For you need to transition from crouching to standing during fuzzy guard, attacks that end on a horizontal motion ( or ) and lead into a combo are to be preferred. For practicing this technique, go into Free Training mode and use the same settings as described above under the Fuzzy Guard section.
Strengths and Weaknesses
This may sound like a bit much to take in all at once, so let’s have a look at the technique in action demonstrated by Japanese player Doranekoakira in his video from late 2010:
As the video demonstrates, the attack option-select not only protects you from the throw/mid mix-up and punch-into-throw setup, but it also allows you to immediately punish any grab-throw, whether delayed or not, with a minor counter-hit combo, and thus effectively makes up for one of the weaknesses of fuzzy guard (delayed throw attempts) while providing you with a proactive attack option out of a passive, defensive situation, which effectively comes close to stealing your opponent’s turn of applying mind-game pressure on you.
However, its weaknesses should be called out as well: the attack option-select loses to strings, delayed attacks, and low attacks (such as low punch, sweeps, etc).
In a game which relies heavily on pressuring the opponent the attack option-select can end up very underwhelming in high-level play. Should you decide to build your whole game around fuzzyable moves alone, you are prone to becoming very predictable, and a good opponent will certainly adapt in short time. Then there is this other, crucial problem: your opponent would have to fall for throwing you after blocking your fuzzyable moves in the first place.
However limited this technique may be in high-level play, it nonetheless works against certain kinds of opponents such as:

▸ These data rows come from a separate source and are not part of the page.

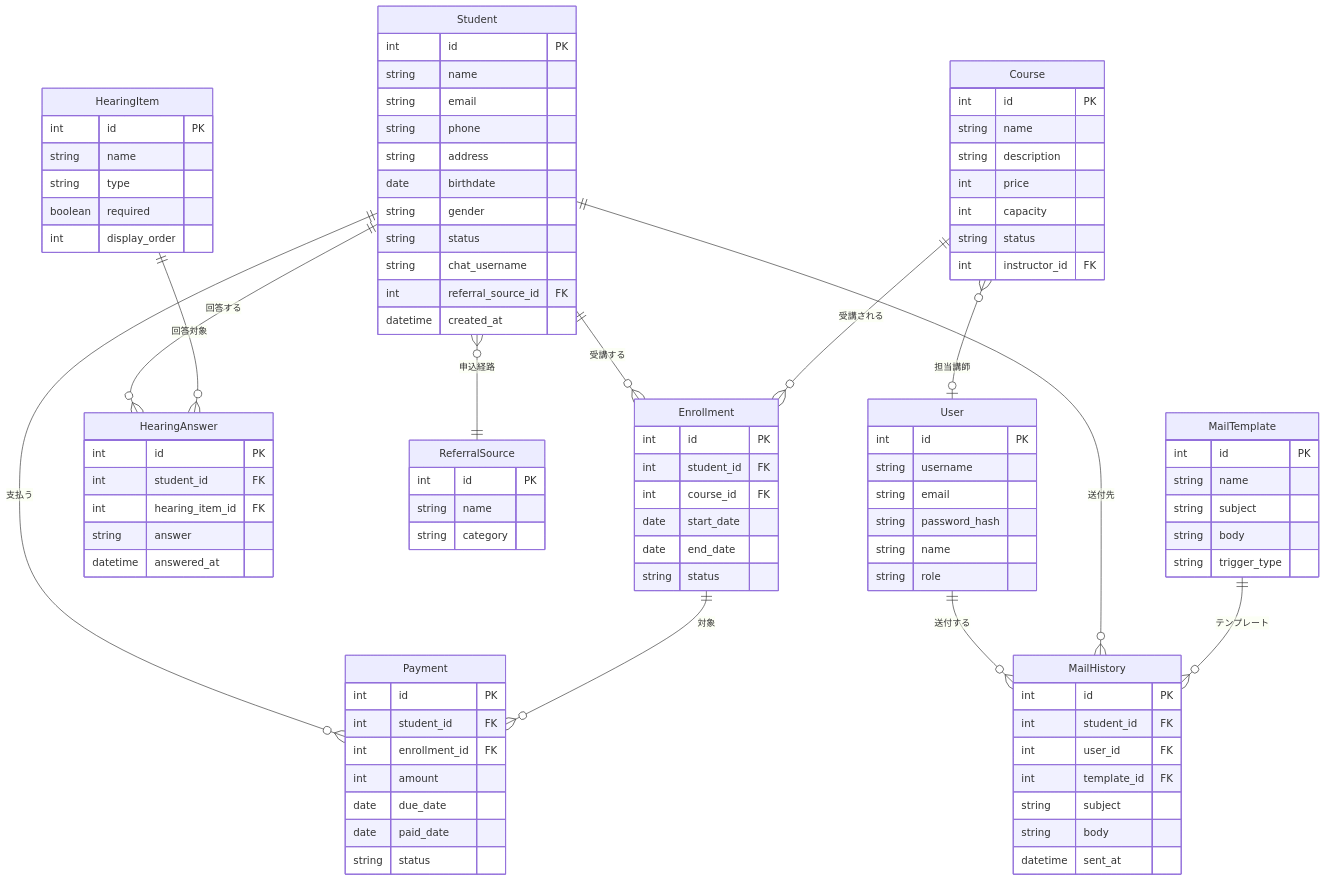
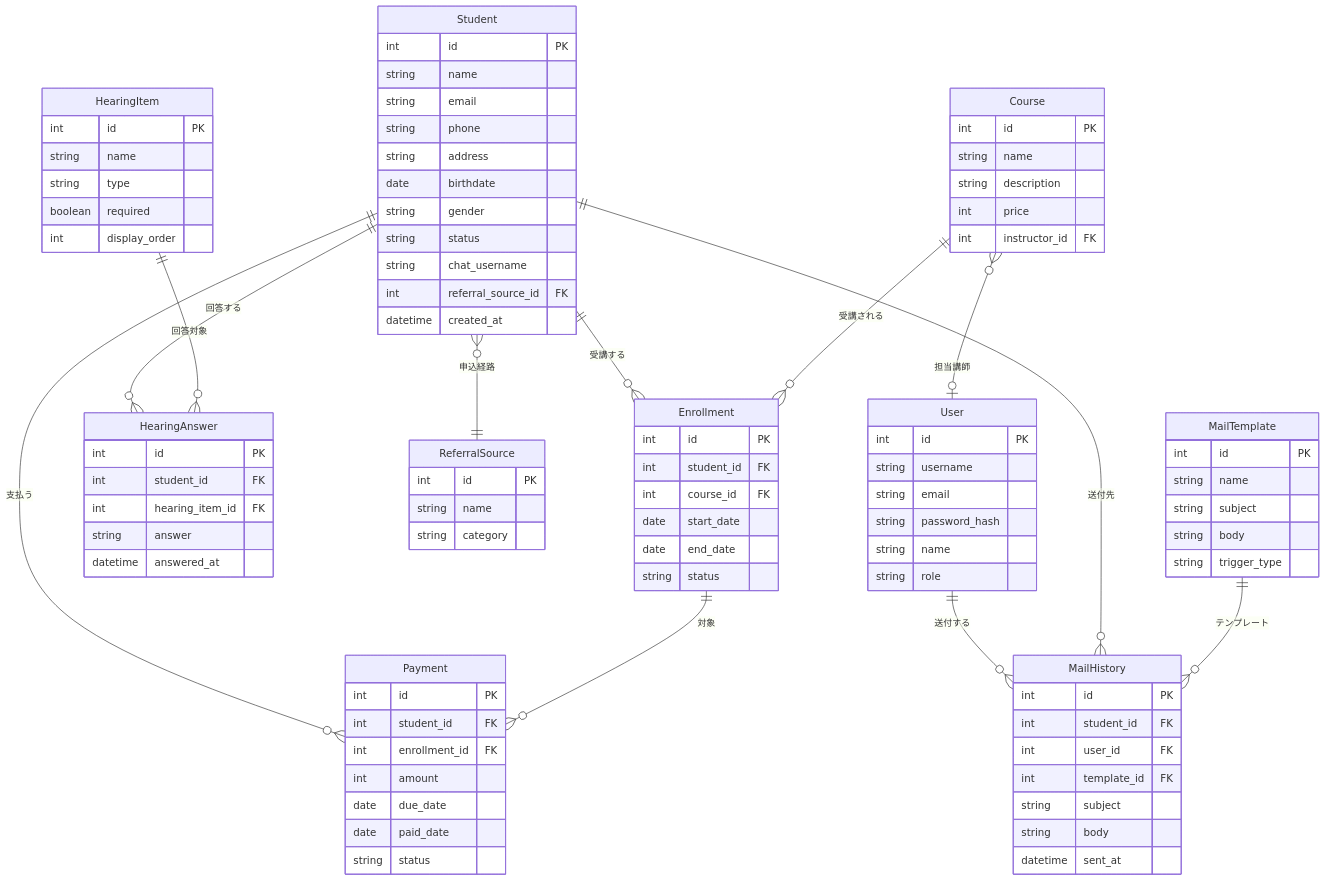
The diagram in docs/01_要件定義/概念データモデル.md (koujienami/studentManagementAI), drawn with Mermaid before and after one commit. The commit also changed other lines of this file and 37 other files, not shown here.

```diff
--- a/docs/01_要件定義/概念データモデル.md
+++ b/docs/01_要件定義/概念データモデル.md
@@ -56,8 +56,6 @@
         string name
         string description
         int price
-        int capacity
-        string status
         int instructor_id FK
     }
 
```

- the very moral player, who attempts to use the best option for a given situation (offensive while advantaged, defensive while disadvantaged);
- the player who fails to react quickly to blocking such fuzzyable moves (which in turn allows you to continue to attack, effectively minimizing the gap in-between your attacks);
- players who predictably lead their offensive with standing punch.
I left out the throw-escape option-select on purpose from this article (you simply combine fuzzy guard with throw escape guard into one technique) since it’s not useful at all in actual play. In Final Showdown the general rule goes that you want to apply pressure at all times, and fuzzying into escaping one throw direction is as unproductive as it gets. With the attack option-select you at least cover some of your bases in a proactive way, allowing you to turn the table in a fight and stealing your opponent’s turn when he, perhaps, least expects you to do so.
Thanks for reading!
1. Definition taken, but revised for Final Showdown, from Virtua Fighter 5: Official Guide by BradyGames.
2. It is interesting to note that, apparently, this attack option-select within the fuzzy-guard shell (which is, curiously, “in itself” an option-select) has been around since Vanilla 5. It is likely that due to 0-frame throws fuzzy guard was overall seen as less useful in the original Virtua Fighter 5, which is why the attack option-select, while known, has never resonated within the fighting games community.
3. Much of the conclusions drawn in this section of the article stem from Virtua Fighter veteran Srider, who has given us insightful advice on the attack option-select and helped correct some aspects of this article.